The EDP Pro also marks the first time since 2007 that the world title race has come down the last event of the season. A miniscule 200 points separate the two remaining title contenders, Moore and Tyler Wright. 200 points. That's smaller than the difference between finishing first and second in the event, so frankly, the title could just as easily go to one or the other.
"It's been close all year, and it's great to see it come down to the last event of the year," said Moore. "As a fan and competitor this is what you want to see, this is where the performance level can go to the next level."
Echoing that sentiment, Wright remarked, "Women's surfing right now is just absolutely on fire. I just want to push my surfing and I know they're pushing theirs."
The other major plotline in Portugal is re-qualification, and who will be part of the Top 17 in 2014. The top 10 surfers on the WCT automatically re-qualify, but the remaining seven spots go to the six best-ranked competitors on the Qualifying Series and an ASP wildcard. The qualifying events are already finished, so the EDP Cascais Girls' Pro is the last shot for those who find themselves on the bubble. This puts ladies like Alana Blanchard, Laura Enever, Malia Manuel and Paige Hareb in a tough spot. They'll all be battling to stay on tour next year.
"As a European, I'm stoked about another contest here," said France's Pauline Ado, who will also be surfing for her place on tour. "Portugal has a lot of passion for surfing [and] the waves around the Carcavelos area are very good, so I can't wait for this event. It's also good to add an event at the end of the year, instead of finishing the tour in July."
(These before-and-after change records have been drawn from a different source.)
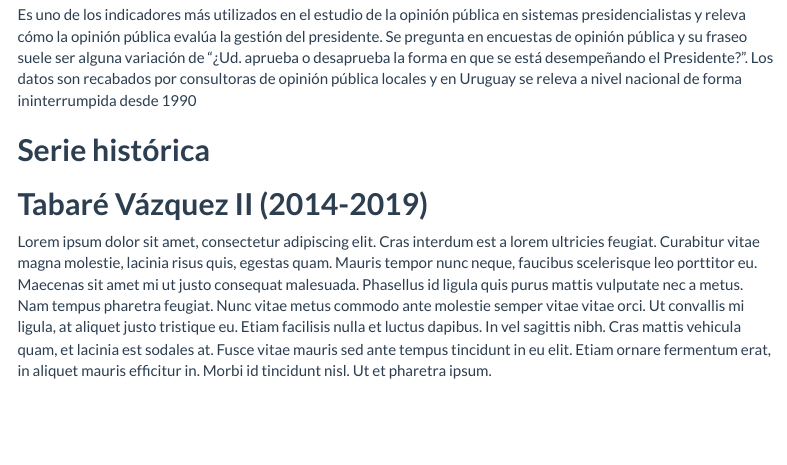
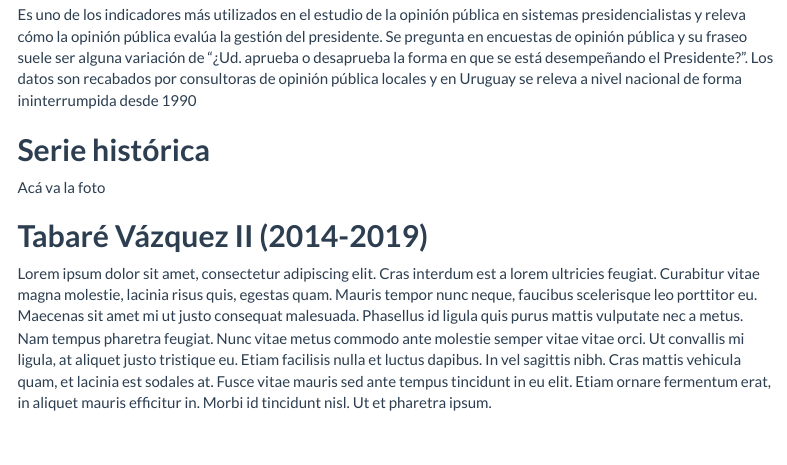
Before and after one commit to UMAD-FCS/Piso-I-OP, an R Markdown document (Piso-I-OP.Rmd): the page in a window 1100 px wide, from 470 px down. Rendered offline with R 4.5, knitr and Pandoc, with nearby package versions; the code chunks are not run, so their results and figures are left out; menus at the side of the page are left out.

Commit message:
estructura

```diff
--- a/Piso-I-OP.Rmd
+++ b/Piso-I-OP.Rmd
@@ -46,6 +46,7 @@ Es uno de los indicadores más utilizados en el estudio de la opinión pública
 
 ## **Serie histórica**
 
+Acá va la foto
 <!-- Gráfico evolución -->
 
 ## **Tabaré Vázquez II (2014-2019)**
```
Oh, and about that storm out there. Ben Freeston, head forecaster at Magicseaweed.com says, "We're tracking a potential new storm system due to build during the weekend and send solid swell to the beaches of the Cascais area from Wednesday next week. The northwesterly direction means it loses some power before it reaches Carcavelos, but we're expecting contestable conditions for the start of the waiting period. The swell then drops back towards the end of the week."
In this case, "contestable conditions" mean four to eight-foot swell at 12 seconds. There is another system moving in over next weekend, but waiting for it to materialize could prove risky, so there is a good chance that this will be another breakneck-paced comp. The waiting period for the EDP Cascais Girls' Pro runs from October 3 - 7. Watch live at www.aspeurope.com/edpcascais.
2013 ASP Women's WCT Ratings (Heading into EDP Cascais Girls Pro):
1. Carissa Moore (HAW) 54,700 pts
2. Tyler Wright (AUS) 54,500 pts
3. Sally Fitzgibbons (AUS) 49,400 pts
4. Courtney Conlogue (USA) 45,300 pts
5. Stephanie Gilmore (AUS) 35,650 pts
6. Lakey Peterson (USA) 35,400 pts
7. Coco Ho (HAW) 32,150 pts
8. Bianca Buitendag (ZAF) 28,400 pts
8. Pauline Ado (FRA) 28,400 pts
10. Laura Enever (AUS) 25,900 pts
10. Alana Blanchard (HAW) 25,900 pts
12. Malia Manuel (HAW) 23,650 pts
13. Paige Hareb (NZL) 21,400 pts
14. Silvana Lima (BRA) 20,200 pts
15. Sage Erickson (USA) 17,950 pts
16. Rebecca Woods (AUS) 15,700 pts
17. Sofia Mulanovich (PER) 14,500 pts